I ran, sprinted really, but slowed to a jog as fingers began pointing in my direction. “I won’t be gone long,” I thought, “Just a few hours.” I focused on the silent distant hills. They seemed a sanctuary after months of sprawling cities, chaotic movement, and pointing fingers. I was the only American and the only female teacher at a summer English camp in Asia. Normally, I didn’t venture out without a translator, but today I needed solitude.

A few days before, I blacked out in my hotel bathroom. Presumably, this was from stress, but I’m sure the mixture of undercooked purple octopus legs and beer (that I drank out of necessity – there was no clean water) were partly to blame. The suction cups were especially chewy as I recall. The next thing I remember is coming to with my head perched precariously on the toilet rim. “Thank God I didn’t go in the bowl,” I thought. I still can’t stand the sight of octopus legs. Or beer, for that matter. 

I reflected on this as the pavement turned to steps which led to a lone dirt trail into the hills. Such a trail promised privacy, a hallowed reprieve from the feeling of constant observation. But soon a red charactered sign stared at me from the bushes. I couldn’t read it, but its meaning was clear — NO TRESPASSING. Dire newspaper headlines scrolled through my mind. “Crazy American girl gets lost, dies of dehydration”; “Crazy American runner mauled by mountain lions on deserted hill” ; “Crazy American girl stumbles on mafia hideout after ignoring prominent NO TRESPASSING sign.” But my need for solitude overcame my bent for rule-keeping. I couldn’t turn back now. 
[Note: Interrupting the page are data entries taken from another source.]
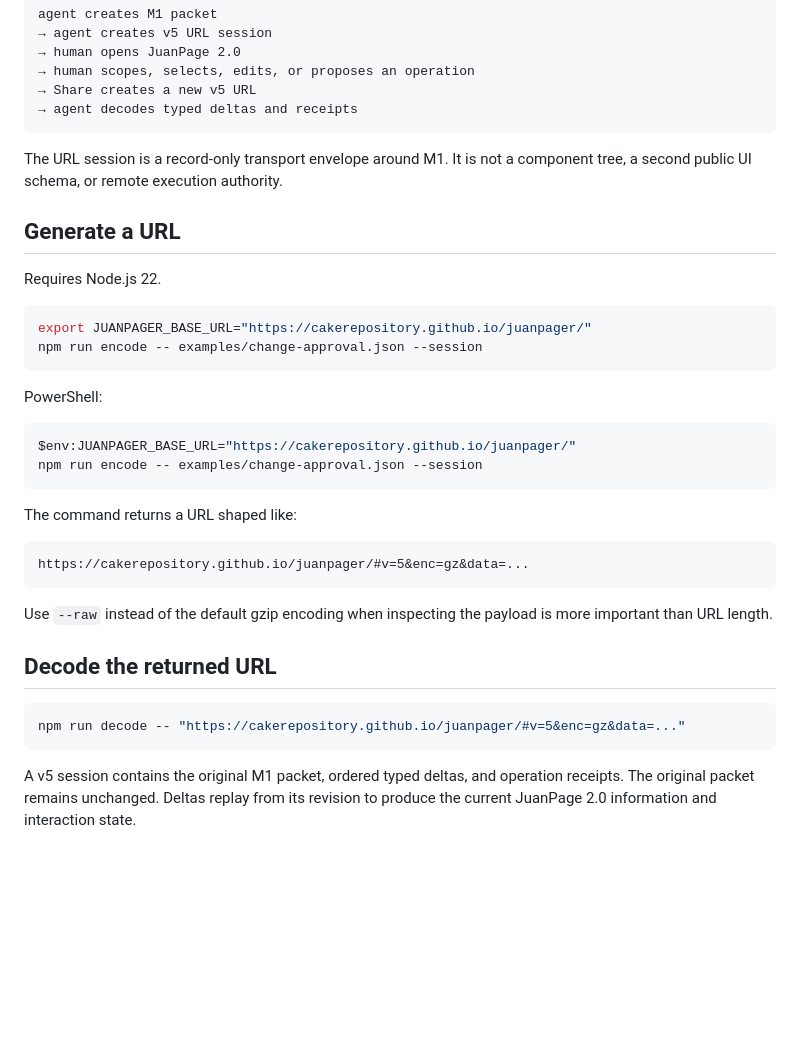
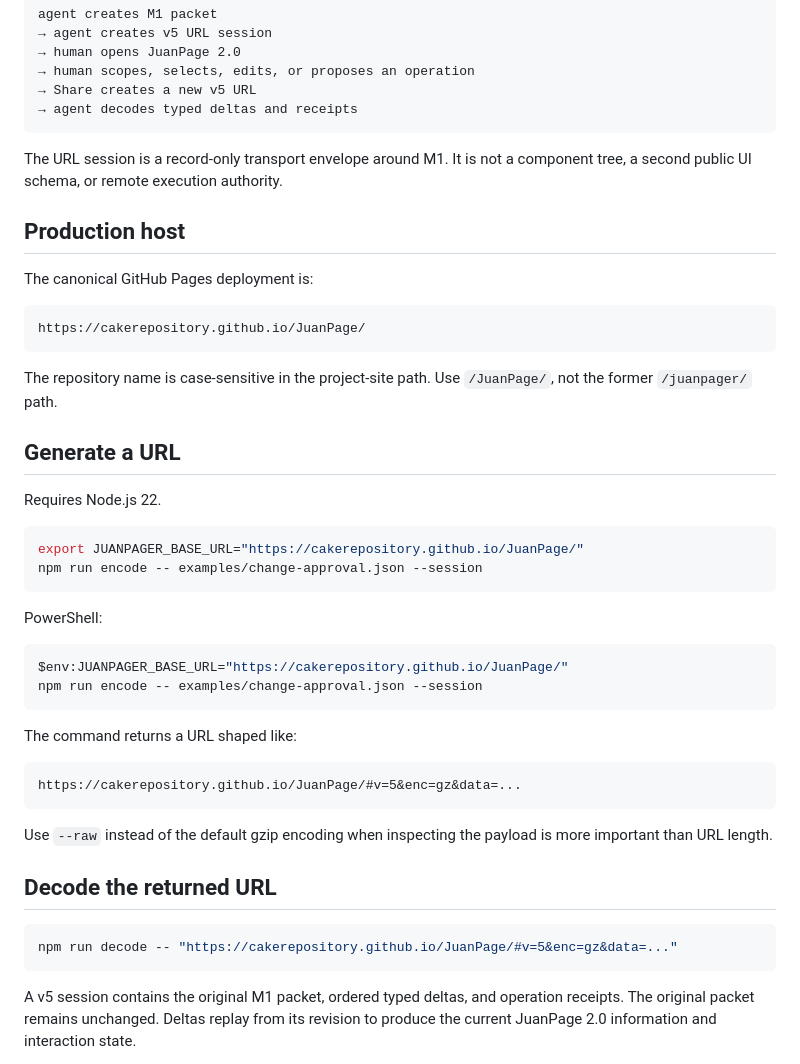
Before and after one commit to CakeRepository/JuanPage, a Markdown page: docs/URL_SESSIONS.md, the part around the change. Rendered like a GitHub page; blank space fills up the shorter version.

Commit message:
Update URL session examples for renamed Pages site

````diff
--- a/docs/URL_SESSIONS.md
+++ b/docs/URL_SESSIONS.md
@@ -13,26 +13,36 @@ agent creates M1 packet
 
 The URL session is a record-only transport envelope around M1. It is not a component tree, a second public UI schema, or remote execution authority.
 
+## Production host
+
+The canonical GitHub Pages deployment is:
+
+```text
+https://cakerepository.github.io/JuanPage/
+```
+
+The repository name is case-sensitive in the project-site path. Use `/JuanPage/`, not the former `/juanpager/` path.
+
 ## Generate a URL
 
 Requires Node.js 22.
 
 ```bash
-export JUANPAGER_BASE_URL="https://cakerepository.github.io/juanpager/"
+export JUANPAGER_BASE_URL="https://cakerepository.github.io/JuanPage/"
 npm run encode -- examples/change-approval.json --session
 ```
 
 PowerShell:
 
 ```powershell
-$env:JUANPAGER_BASE_URL="https://cakerepository.github.io/juanpager/"
+$env:JUANPAGER_BASE_URL="https://cakerepository.github.io/JuanPage/"
 npm run encode -- examples/change-approval.json --session
 ```
 
 The command returns a URL shaped like:
 
 ```text
-https://cakerepository.github.io/juanpager/#v=5&enc=gz&data=...
+https://cakerepository.github.io/JuanPage/#v=5&enc=gz&data=...
 ```
 
 Use `--raw` instead of the default gzip encoding when inspecting the payload is more important than URL length.
@@ -40,7 +50,7 @@ Use `--raw` instead of the default gzip encoding when inspecting the payload is
 ## Decode the returned URL
 
 ```bash
-npm run decode -- "https://cakerepository.github.io/juanpager/#v=5&enc=gz&data=..."
+npm run decode -- "https://cakerepository.github.io/JuanPage/#v=5&enc=gz&data=..."
 ```
 
 A v5 session contains the original M1 packet, ordered typed deltas, and operation receipts. The original packet remains unchanged. Deltas replay from its revision to produce the current JuanPage 2.0 information and interaction state.
````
So I ran up, up, up toward the colorless smog filled sky. Trees thick with leaves whipped past, birds sang, and in the distance, the sea. Here the earth was free from her concrete shell, here she didn’t seem so different from home. “Home,” I thought. “Will I ever see home again?” If all went according to plan, of course I would. But at that thought, memories long suppressed began to surface.  
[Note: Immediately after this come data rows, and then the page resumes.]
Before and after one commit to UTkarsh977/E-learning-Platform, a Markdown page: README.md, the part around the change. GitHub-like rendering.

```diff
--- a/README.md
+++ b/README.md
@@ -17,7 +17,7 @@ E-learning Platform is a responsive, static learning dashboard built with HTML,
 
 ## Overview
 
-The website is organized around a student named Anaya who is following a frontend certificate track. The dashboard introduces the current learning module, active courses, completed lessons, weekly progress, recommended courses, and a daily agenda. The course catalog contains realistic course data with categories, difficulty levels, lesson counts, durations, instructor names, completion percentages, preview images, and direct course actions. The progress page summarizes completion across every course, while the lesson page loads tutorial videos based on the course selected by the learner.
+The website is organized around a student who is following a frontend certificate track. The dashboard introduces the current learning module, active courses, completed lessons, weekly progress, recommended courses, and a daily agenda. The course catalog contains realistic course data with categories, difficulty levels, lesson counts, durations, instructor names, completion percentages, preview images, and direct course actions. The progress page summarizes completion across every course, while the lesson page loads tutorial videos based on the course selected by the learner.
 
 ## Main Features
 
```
Memories of warm summer nights when young callused feet scaled an ancient pear tree to glimpse a shimmering sunset. Memories of my horse bolting through the trees, of pulling her head around to follow my father’s whistle home for supper. Of my mother’s homemade bread, fresh from the oven, waiting on the counter to be devoured. Of a porch and a fireplace full of laughter, discussion, and safety. Safety. How I missed it. 
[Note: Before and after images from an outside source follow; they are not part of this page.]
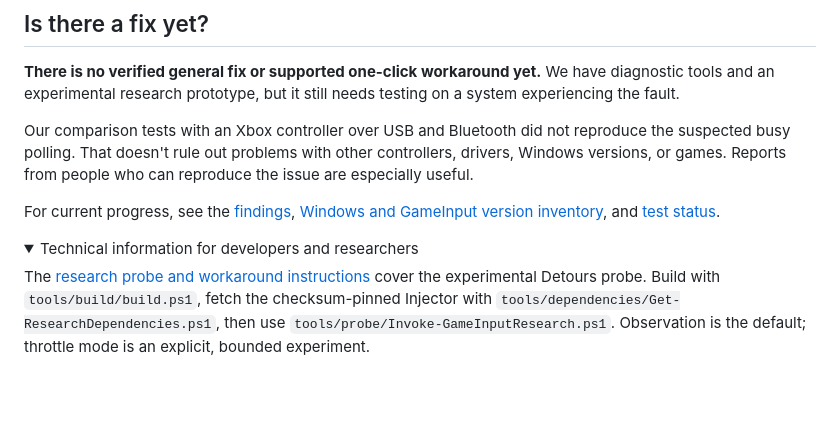
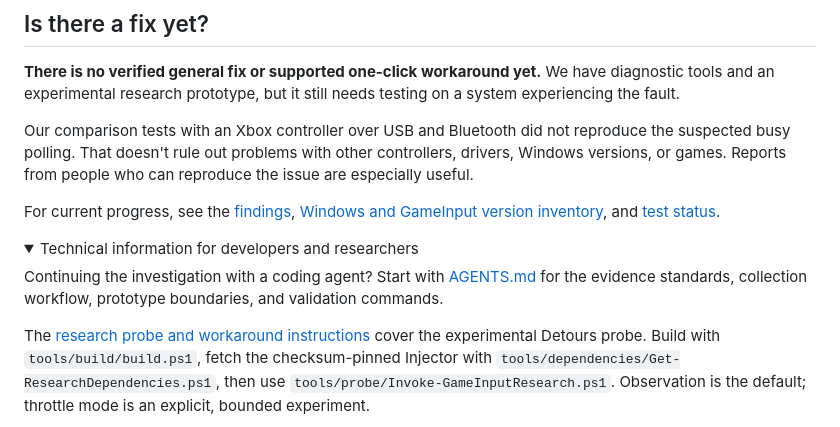
Before and after one commit to nefarius/GameInput-Fault-RE, a Markdown page: README.md, the part around the change. GitHub-like rendering; folded sections open; blank space fills up the shorter version.

Commit message:
Guide agent-assisted research and diagnostic collection

```diff
--- a/README.md
+++ b/README.md
@@ -31,6 +31,8 @@ For current progress, see the [findings](docs/gameinput-service-fault.md), [Wind
 <details>
 <summary>Technical information for developers and researchers</summary>
 
+Continuing the investigation with a coding agent? Start with [AGENTS.md](AGENTS.md) for the evidence standards, collection workflow, prototype boundaries, and validation commands.
+
 The [research probe and workaround instructions](docs/workaround.md) cover the experimental Detours probe. Build with `tools/build/build.ps1`, fetch the checksum-pinned Injector with `tools/dependencies/Get-ResearchDependencies.ps1`, then use `tools/probe/Invoke-GameInputResearch.ps1`. Observation is the default; throttle mode is an explicit, bounded experiment.
 
 The [kernel analysis](docs/kernel-xinputhid.md) and [user-mode validation](docs/user-mode-validation.md) explain the inspected request paths. Their completion waits matter: finding a polling loop alone does not prove excessive CPU use or a link to repeated vibration commands.
```
Also changed, not shown: AGENTS.md (added, +56 -0 lines).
I stopped running. Through those brief memories on a deserted trail, I glimpsed a hard reality; life, home, safety were all gifts vulnerable to destruction. One national decision, one personal choice and I could be separated from them for the rest of my life. The home, the people I held dearest were undeniably vulnerable. I was vulnerable. And this was a vulnerability that no empowerment could shatter, no running could escape, and no intellectual thought could overcome. My life would end eventually. And I had no control over the loss I would experience between now and then.  

I started running again, hounded by this realization. Soon the trail widened and then ended abruptly as I rounded a corner. Before me rose a massive ornate gate with golden characters on it. The courtyard looked deserted. “Shouldn’t there be a guard?” I thought. I walked through the gate past an enormous concrete fountain with concrete pools that were completely dry. I barely noticed them, though, as I stared at the scene in front of me. Rows on rows of square concrete blocks rose up the hillside, and to my right, I heard loud voices and clanging shovels. Then I saw it: fresh dirt. I had stumbled into a graveyard.   

Vulnerability, it seems, is a universal condition.